Why I Fear and Loathe Trump Even More Now Than On Election Day
Jeffrey St. Clair
Mountain of Tears: the Vanishing Glaciers of the Pacific Northwest
Philippe Marlière
The Neoliberal or the Fascist? What Should French Progressives Do?
Conn Hallinan
America’s New Nuclear Missile Endangers the World
Peter Linebaugh
Omnia Sunt Communia: May Day 2017
Vijay Prashad
Reckless in the White House
Brian Cloughley
Who Benefits From Prolonged Warfare?
Kathy Kelly
The Shame of Killing Innocent People
Ron Jacobs
Hate Speech as Free Speech: How Does That Work, Exactly?
Andre Vltchek
Middle Eastern Surgeon Speaks About “Ecology of War”
Matt Rubenstein
Which Witch Hunt?

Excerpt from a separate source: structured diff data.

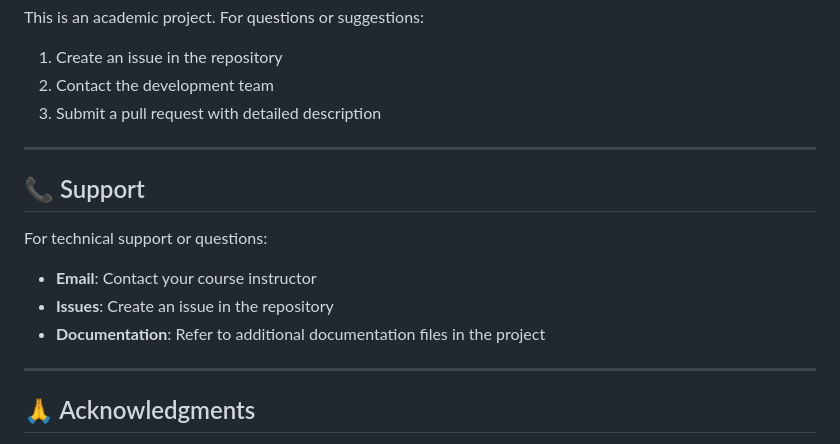
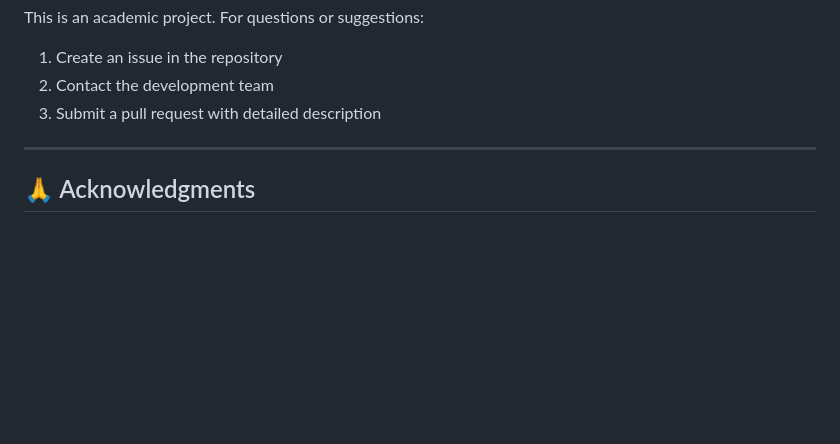
Before and after one commit to iclaudiaadeline/Group31_FormativeAssignment1, a Markdown page: README.md, the part around the change. Rendered like a GitHub page; blank space fills up the shorter version.

```diff
--- a/README.md
+++ b/README.md
@@ -830,16 +830,6 @@ This is an academic project. For questions or suggestions:
 
 ---
 
-## 📞 Support
-
-For technical support or questions:
-
-- **Email**: Contact your course instructor
-- **Issues**: Create an issue in the repository
-- **Documentation**: Refer to additional documentation files in the project
-
----
-
 ## 🙏 Acknowledgments
 
 - **African Leadership University**: For providing the learning opportunity
```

Liberal Disanalogies
Sami Awad - Yoav Litvin - Rabbi Lynn Gottlieb
Never Give Up: Nonviolent Civilian Resistance, Healing and Active Hope in the Holyland
Pete Dolack
Tribunal Finds Monsanto an Abuser of Human Rights and Environment
Christopher Ketcham
The Coyote Hunt
Mike Whitney
Putin’s New World Order
Ramzy Baroud
Palestinian, Jewish Voices Must Jointly Challenge Israel’s Past
Ralph Nader
Trump’s 100 Days of Rage and Rapacity
Harvey Wasserman
Marine Le Pen Is a Fascist—Not a ‘Right-Wing Populist,’ Which Is a Contradiction in Terms
William Hawes
World War Whatever
John Stanton
War With North Korea: No Joke
Jim Goodman
NAFTA Needs to be Replaced, Not Renegotiated
Murray Dobbin
What is the Antidote to Trumpism?
Louis Proyect
Left Power in an Age of Capitalist Decay
Medea Benjamin
Women Beware: Saudi Arabia Charged with Shaping Global Standards for Women’s Equality
Rev. William Alberts
Selling Spiritual Care
Peter Lee
Invasion of the Pretty People, Kamala Harris Edition
Cal Winslow
A Special Obscenity: “Guernica” Today
Binoy Kampmark
Turkey’s Kurdish Agenda
Guillermo R. Gil
The Senator Visits Río Piedras
Jeff Mackler
Mumia Abu-Jamal Fights for a New Trial and Freedom 
Cesar Chelala
The Responsibility of Rich Countries in Yemen’s Crisis
Leslie Watson Malachi
Women’s Health is on the Chopping Block, Again
Basav Sen
The Coal Industry is a Job Killer
Judith Bello
Rojava, a Popular Imperial Project
Robert Koehler
A Public Plan for Peace
Sam Pizzigati
The Insider Who Blew the Whistle on Corporate Greed
Nyla Ali Khan
There Has to be a Way Out of the Labyrinth
Michael J. Sainato
Trump Scales Back Antiquities Act, Which Helped to Create National Parks
Stu Harrison
Under Duterte, Filipino Youth Struggle for Real Change
Martin Billheimer
Balm for Goat’s Milk
Stephen Martin
Spooky Cookies and Algorithmic Steps Dystopian
Michael Doliner
Thank You Note
Charles R. Larson
Review: Gregor Hens’ “Nicotine”
David Yearsley
Handel’s Executioner
FacebookTwitterGoogle+RedditEmail